HEFLIN — Blood-curdling screams filled the Cahulga Creek Park during the Cleburne County Middle School Mountain Men Expedition on Friday as various “tribes” competed in the Call of the Wildman contest.
Cleburne County Middle School student Eric Havard screams in the Call of the Wildman contest during the school’s Mountain Men Expedition on Friday in Heflin, Al. pic.twitter.com/tW6K2FYi4W— Bill Wilson (@bwilson_star) May 17, 2019
Fifty-two Cleburne County Middle School seventh-grade boys attended the annual rite of passage which prepares them for their transition to the high school, according to Jennifer Swafford, CCMS guidance counselor.
“We are very, very excited that we get to take these young men off campus for at least one day and have them bond together and discover whether they’re going to be a legend or a myth,” Swafford said.
The boys were divided into the Yeti, Bigfoot and Sasquatch tribes and competed against each other during the day. Activities included making a mountain meal, archery, Bigfoot hunt, fire challenge and disc golf.
Speakers discussed vaping and alcohol, leadership and responsibility.
Brent Thompson, pastor of Heflin Baptist Church, stood in the shade of an oak tree overlooking the Cahulga watershed and gave the kids a heartfelt talking-to.
“We’re just trying to be a positive influence, to help them make the right decisions as they go into high school,” Thompson said.
Thompson stressed reading and leadership during his speech and said if he had a chance to go back in time he would read more.
“I would spend more time reading because if you’re going to lead, listen here, we need leaders guys, we don’t need people that’s just going to follow the crowd and we don’t need people who just fit in. We need people who will stand out, who will step up and will lead,” Thompson said.
Jacob Cavender, 13, chomped on his mountain meal which consisted of steaming hunks of hamburger, potatoes, carrots, mushrooms and onions wrapped in aluminum foil after being cooked in a large grill.

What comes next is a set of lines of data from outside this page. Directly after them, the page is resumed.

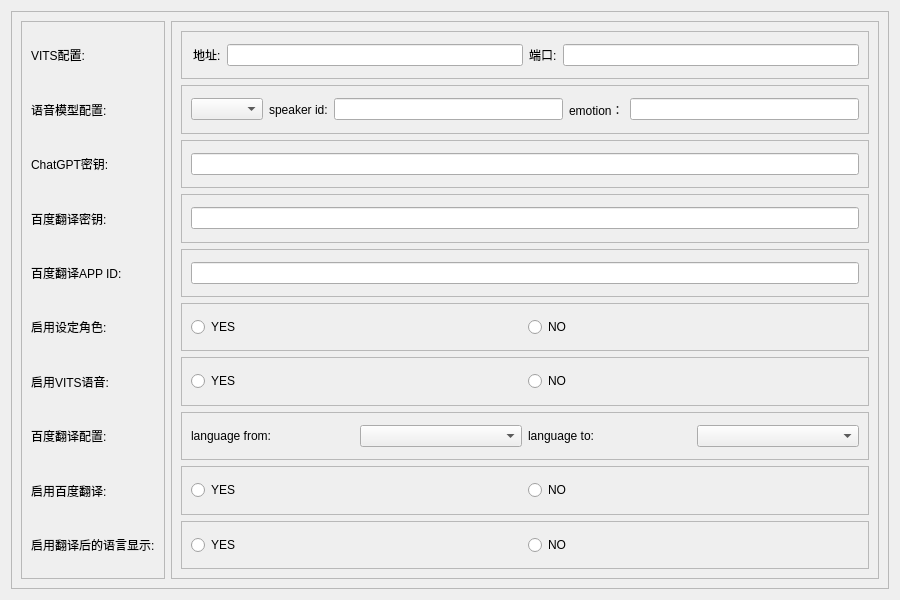
Qt form LogGpt/setdialogwidget.ui (log159/LogChat) before a commit.
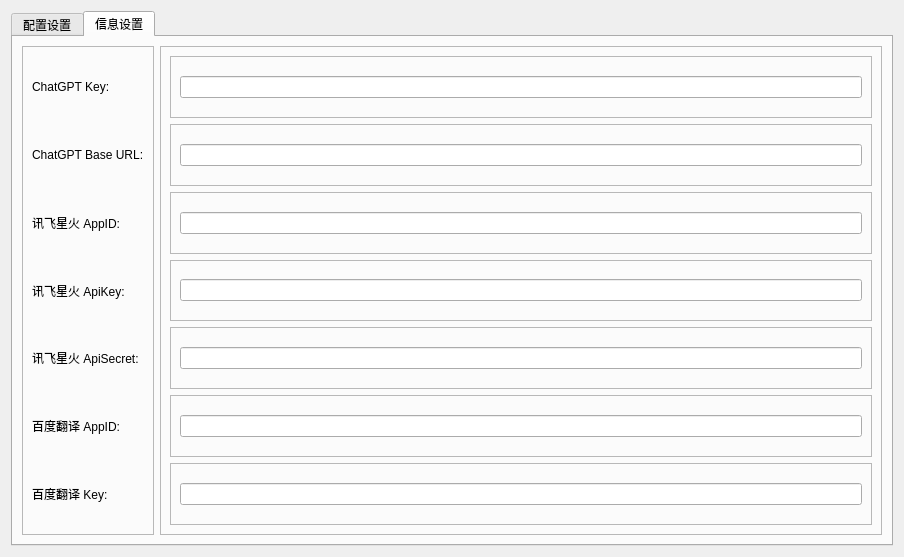
The same form after that commit. The open tabs and pages were chosen to show the change.

Patch:
```diff
--- a/LogGpt/setdialogwidget.ui
+++ b/LogGpt/setdialogwidget.ui
@@ -6,64 +6,58 @@
    <rect>
     <x>0</x>
     <y>0</y>
-    <width>900</width>
-    <height>600</height>
+    <width>904</width>
+    <height>557</height>
    </rect>
   </property>
   <property name="windowTitle">
    <string>Form</string>
   </property>
-  <layout class="QVBoxLayout" name="verticalLayout_3">
-   <item>
-    <widget class="QFrame" name="frame_main">
-     <property name="frameShape">
-      <enum>QFrame::StyledPanel</enum>
-     </property>
-     <property name="frameShadow">
-      <enum>QFrame::Raised</enum>
-     </property>
-     <layout class="QHBoxLayout" name="horizontalLayout_2">
-      <item>
-       <widget class="QFrame" name="frame_label">
-        <property name="frameShape">
-         <enum>QFrame::StyledPanel</enum>
-        </property>
-        <property name="frameShadow">
-         <enum>QFrame::Raised</enum>
-        </property>
         <layout class="QVBoxLayout" name="verticalLayout">
          <item>
+    <widget class="QTabWidget" name="tabWidget">
+     <property name="currentIndex">
+      <number>0</number>
+     </property>
+     <widget class="QWidget" name="tab_deploy">
+      <attribute name="title">
+       <string>配置设置</string>
+      </attribute>
+      <layout class="QHBoxLayout" name="horizontalLayout_2">
+       <item>
+        <widget class="QFrame" name="frame_label_deploy">
+         <property name="frameShape">
+          <enum>QFrame::StyledPanel</enum>
+         </property>
+         <property name="frameShadow">
+          <enum>QFrame::Raised</enum>
+         </property>
+         <layout class="QVBoxLayout" name="verticalLayout_7">
+          <item>
           <widget class="QLabel" name="label_vits">
            <property name="text">
-            <string>VITS配置:</string>
+             <string>VITS端口地址配置:</string>
            </property>
           </widget>
          </item>
          <item>
           <widget class="QLabel" name="label_vits_select">
            <property name="text">
-            <string>语音模型配置:</string>
+             <string>VITS模型配置:</string>
            </property>
           </widget>
          </item>
          <item>
-          <widget class="QLabel" name="label_gpt_key">
+           <widget class="QLabel" name="label_llm_set">
            <property name="text">
-            <string>ChatGPT密钥:</string>
+             <string>LLM模型配置:</string>
            </property>
           </widget>
          </item>
          <item>
-          <widget class="QLabel" name="label_baidu_key">
+           <widget class="QLabel" name="label_baidu_set">
            <property name="text">
-            <string>百度翻译密钥:</string>
-           </property>
-          </widget>
-         </item>
-         <item>
-          <widget class="QLabel" name="label_baidu_appid">
-           <property name="text">
-            <string>百度翻译APP ID:</string>
+             <string>百度翻译配置:</string>
            </property>
           </widget>
          </item>
@@ -81,13 +75,6 @@
            </property>
           </widget>
          </item>
-         <item>
-          <widget class="QLabel" name="label_baidu_set">
-           <property name="text">
-            <string>百度翻译配置:</string>
-           </property>
-          </widget>
-         </item>
          <item>
           <widget class="QLabel" name="label_baidu_enable">
            <property name="text">
@@ -113,8 +100,8 @@
         <property name="frameShadow">
          <enum>QFrame::Raised</enum>
         </property>
-        <layout class="QVBoxLayout" name="verticalLayout_2">
-         <item>
+         <layout class="QGridLayout" name="gridLayout">
+          <item row="0" column="0">
           <widget class="QFrame" name="frame_vits">
            <property name="frameShape">
             <enum>QFrame::StyledPanel</enum>
@@ -149,7 +136,7 @@
            </layout>
           </widget>
          </item>
-         <item>
+          <item row="1" column="0">
           <widget class="QFrame" name="frame_vits_select">
            <property name="frameShape">
             <enum>QFrame::StyledPanel</enum>
@@ -174,7 +161,7 @@
             <item>
              <widget class="QLabel" name="label_speaker_emotion">
               <property name="text">
-               <string>emotion：</string>
+                <string>emotion:</string>
               </property>
              </widget>
             </item>
@@ -184,52 +171,71 @@
            </layout>
           </widget>
          </item>
-         <item>
-          <widget class="QFrame" name="frame_gpt_key">
+          <item row="2" column="0">
+           <widget class="QFrame" name="frame_llm_set">
            <property name="frameShape">
             <enum>QFrame::StyledPanel</enum>
            </property>
            <property name="frameShadow">
             <enum>QFrame::Raised</enum>
            </property>
-           <layout class="QHBoxLayout" name="horizontalLayout_5">
+            <layout class="QHBoxLayout" name="horizontalLayout_12">
             <item>
-             <widget class="QLineEdit" name="lineEdit_gpt_key"/>
-            </item>
-           </layout>
+              <widget class="QRadioButton" name="radioButton_llm_chatgpt">
+               <property name="text">
+                <string>ChatGPT</string>
+               </property>
           </widget>
          </item>
          <item>
-          <widget class="QFrame" name="frame_baidu_key">
-           <property name="frameShape">
-            <enum>QFrame::StyledPanel</enum>
-           </property>
-           <property name="frameShadow">
-            <enum>QFrame::Raised</enum>
-           </property>
-           <layout class="QHBoxLayout" name="horizontalLayout_4">
+              <widget class="QComboBox" name="comboBox_llm_chatgpt"/>
+             </item>
+             <item>
+              <widget class="QRadioButton" name="radioButton_llm_xfxh">
+               <property name="text">
+                <string>讯飞星火</string>
+               </property>
+              </widget>
+             </item>
             <item>
-             <widget class="QLineEdit" name="lineEdit_baidu_key"/>
+              <widget class="QComboBox" name="comboBox_llm_xfxh"/>
             </item>
            </layout>
           </widget>
          </item>
-         <item>
-          <widget class="QFrame" name="frame_baidu_appid">
+          <item row="3" column="0">
+           <widget class="QFrame" name="frame_baidu_set">
            <property name="frameShape">
             <enum>QFrame::StyledPanel</enum>
            </property>
            <property name="frameShadow">
             <enum>QFrame::Raised</enum>
            </property>
-           <layout class="QHBoxLayout" name="horizontalLayout_3">
+            <layout class="QHBoxLayout" name="horizontalLayout_11">
             <item>
-             <widget class="QLineEdit" name="lineEdit_baidu_appid"/>
-            </item>
-           </layout>
+              <widget class="QLabel" name="label_baidu_from">
+               <property name="text">
+                <string>language from:</string>
+               </property>
+              </widget>
+             </item>
+             <item>
+              <widget class="QComboBox" name="comboBox_baidu_from"/>
+             </item>
+             <item>
+              <widget class="QLabel" name="label_baidu_to">
+               <property name="text">
+                <string>language to:</string>
+               </property>
           </widget>
          </item>
          <item>
+              <widget class="QComboBox" name="comboBox_baidu_to"/>
+             </item>
+            </layout>
+           </widget>
+          </item>
+          <item row="4" column="0">
           <widget class="QFrame" name="frame_config_enable">
            <property name="frameShape">
             <enum>QFrame::StyledPanel</enum>
@@ -255,7 +261,7 @@
            </layout>
           </widget>
          </item>
-         <item>
+          <item row="5" column="0">
           <widget class="QFrame" name="frame_sound_enable">
            <property name="frameShape">
             <enum>QFrame::StyledPanel</enum>
@@ -281,39 +287,7 @@
            </layout>
           </widget>
          </item>
-         <item>
-          <widget class="QFrame" name="frame_baidu_key_2">
-           <property name="frameShape">
-            <enum>QFrame::StyledPanel</enum>
-           </property>
-           <property name="frameShadow">
-            <enum>QFrame::Raised</enum>
-           </property>
-           <layout class="QHBoxLayout" name="horizontalLayout_11">
-            <item>
-             <widget class="QLabel" name="label_baidu_from">
-              <property name="text">
-               <string>language from:</string>
-              </property>
-             </widget>
-            </item>
-            <item>
-             <widget class="QComboBox" name="comboBox_baidu_from"/>
-            </item>
-            <item>
-             <widget class="QLabel" name="label_baidu_to">
-              <property name="text">
-               <string>language to:</string>
-              </property>
-             </widget>
-            </item>
-            <item>
-             <widget class="QComboBox" name="comboBox_baidu_to"/>
-            </item>
-           </layout>
-          </widget>
-         </item>
-         <item>
+          <item row="6" column="0">
           <widget class="QFrame" name="frame_baidu_enable">
            <property name="frameShape">
             <enum>QFrame::StyledPanel</enum>
@@ -339,7 +313,7 @@
            </layout>
           </widget>
          </item>
-         <item>
+          <item row="7" column="0">
           <widget class="QFrame" name="frame_baidu_show_enable">
            <property name="frameShape">
             <enum>QFrame::StyledPanel</enum>
@@ -369,6 +343,192 @@
        </widget>
       </item>
      </layout>
+     </widget>
+     <widget class="QWidget" name="tab_information">
+      <attribute name="title">
+       <string>信息设置</string>
+      </attribute>
+      <layout class="QHBoxLayout" name="horizontalLayout_14">
+       <item>
+        <widget class="QFrame" name="frame_label_information">
+         <property name="frameShape">
+          <enum>QFrame::StyledPanel</enum>
+         </property>
+         <property name="frameShadow">
+          <enum>QFrame::Raised</enum>
+         </property>
+         <layout class="QVBoxLayout" name="verticalLayout_8">
+          <item>
+           <widget class="QLabel" name="label_gpt_key">
+            <property name="text">
+             <string>ChatGPT Key:</string>
+            </property>
+           </widget>
+          </item>
+          <item>
+           <widget class="QLabel" name="label_gpt_url">
+            <property name="text">
+             <string>ChatGPT Base URL:</string>
+            </property>
+           </widget>
+          </item>
+          <item>
+           <widget class="QLabel" name="label_xfxh_appid">
+            <property name="text">
+             <string>讯飞星火 AppID:</string>
+            </property>
+           </widget>
+          </item>
+          <item>
+           <widget class="QLabel" name="label_xfxh_apikey">
+            <property name="text">
+             <string>讯飞星火 ApiKey:</string>
+            </property>
+           </widget>
+          </item>
+          <item>
+           <widget class="QLabel" name="label_xfxh_apisecret">
+            <property name="text">
+             <string>讯飞星火 ApiSecret:</string>
+            </property>
+           </widget>
+          </item>
+          <item>
+           <widget class="QLabel" name="label_baidu_appid">
+            <property name="text">
+             <string>百度翻译 AppID:</string>
+            </property>
+           </widget>
+          </item>
+          <item>
+           <widget class="QLabel" name="label_baidu_key">
+            <property name="text">
+             <string>百度翻译 Key:</string>
+            </property>
+           </widget>
+          </item>
+         </layout>
+        </widget>
+       </item>
+       <item>
+        <widget class="QFrame" name="frame_set_information">
+         <property name="frameShape">
+          <enum>QFrame::StyledPanel</enum>
+         </property>
+         <property name="frameShadow">
+          <enum>QFrame::Raised</enum>
+         </property>
+         <layout class="QGridLayout" name="gridLayout_2">
+          <item row="0" column="0">
+           <widget class="QFrame" name="frame_gpt_key">
+            <property name="frameShape">
+             <enum>QFrame::StyledPanel</enum>
+            </property>
+            <property name="frameShadow">
+             <enum>QFrame::Raised</enum>
+            </property>
+            <layout class="QHBoxLayout" name="horizontalLayout_5">
+             <item>
+              <widget class="QLineEdit" name="lineEdit_gpt_key"/>
+             </item>
+            </layout>
+           </widget>
+          </item>
+          <item row="1" column="0">
+           <widget class="QFrame" name="frame_gpt_url">
+            <property name="frameShape">
+             <enum>QFrame::StyledPanel</enum>
+            </property>
+            <property name="frameShadow">
+             <enum>QFrame::Raised</enum>
+            </property>
+            <layout class="QHBoxLayout" name="horizontalLayout_13">
+             <item>
+              <widget class="QLineEdit" name="lineEdit_gpt_url"/>
+             </item>
+            </layout>
+           </widget>
+          </item>
+          <item row="2" column="0">
+           <widget class="QFrame" name="frame_xfxh_appid">
+            <property name="frameShape">
+             <enum>QFrame::StyledPanel</enum>
+            </property>
+            <property name="frameShadow">
+             <enum>QFrame::Raised</enum>
+            </property>
+            <layout class="QVBoxLayout" name="verticalLayout_3">
+             <item>
+              <widget class="QLineEdit" name="lineEdit_xfxh_appid"/>
+             </item>
+            </layout>
+           </widget>
+          </item>
+          <item row="3" column="0">
+           <widget class="QFrame" name="frame_xfxh_apikey">
+            <property name="frameShape">
+             <enum>QFrame::StyledPanel</enum>
+            </property>
+            <property name="frameShadow">
+             <enum>QFrame::Raised</enum>
+            </property>
+            <layout class="QVBoxLayout" name="verticalLayout_5">
+             <item>
+              <widget class="QLineEdit" name="lineEdit_xfxh_apikey"/>
+             </item>
+            </layout>
+           </widget>
+          </item>
+          <item row="4" column="0">
+           <widget class="QFrame" name="frame_xfxh_apisecret">
+            <property name="frameShape">
+             <enum>QFrame::StyledPanel</enum>
+            </property>
+            <property name="frameShadow">
+             <enum>QFrame::Raised</enum>
+            </property>
+            <layout class="QVBoxLayout" name="verticalLayout_4">
+             <item>
+              <widget class="QLineEdit" name="lineEdit_xfxh_apisecret"/>
+             </item>
+            </layout>
+           </widget>
+          </item>
+          <item row="5" column="0">
+           <widget class="QFrame" name="frame_baidu_appid">
+            <property name="frameShape">
+             <enum>QFrame::StyledPanel</enum>
+            </property>
+            <property name="frameShadow">
+             <enum>QFrame::Raised</enum>
+            </property>
+            <layout class="QHBoxLayout" name="horizontalLayout_3">
+             <item>
+              <widget class="QLineEdit" name="lineEdit_baidu_appid"/>
+             </item>
+            </layout>
+           </widget>
+          </item>
+          <item row="6" column="0">
+           <widget class="QFrame" name="frame_baidu_key">
+            <property name="frameShape">
+             <enum>QFrame::StyledPanel</enum>
+            </property>
+            <property name="frameShadow">
+             <enum>QFrame::Raised</enum>
+            </property>
+            <layout class="QHBoxLayout" name="horizontalLayout_4">
+             <item>
+              <widget class="QLineEdit" name="lineEdit_baidu_key"/>
+             </item>
+            </layout>
+           </widget>
+          </item>
+         </layout>
+        </widget>
+       </item>
+      </layout>
+     </widget>
     </widget>
    </item>
   </layout>
```
Left out of the diff: 2 changed lines with no effect on the pictures. Lines whose indentation alone changed are shown as unchanged.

“It’s really good, the potatoes are the best,” said Cavender.
Cavender said the experience made him feel like a “grownup.”
“It’s really fun, it’s funner than I expected it would be,” Cavender said.
Triston Denney, 13, also enjoyed his mountain meal, saying that “it’s full of meat and vegetables and there’s nothing better.”
Todd Chandler, middle school principal, was busy helping other volunteers with the mountain meals at lunch. Chandler said older students have returned to help out with the event, now in its seventh year, and remember it fondly.
“This is a big memory-maker and that’s what’s it about, making memories,” Chandler said.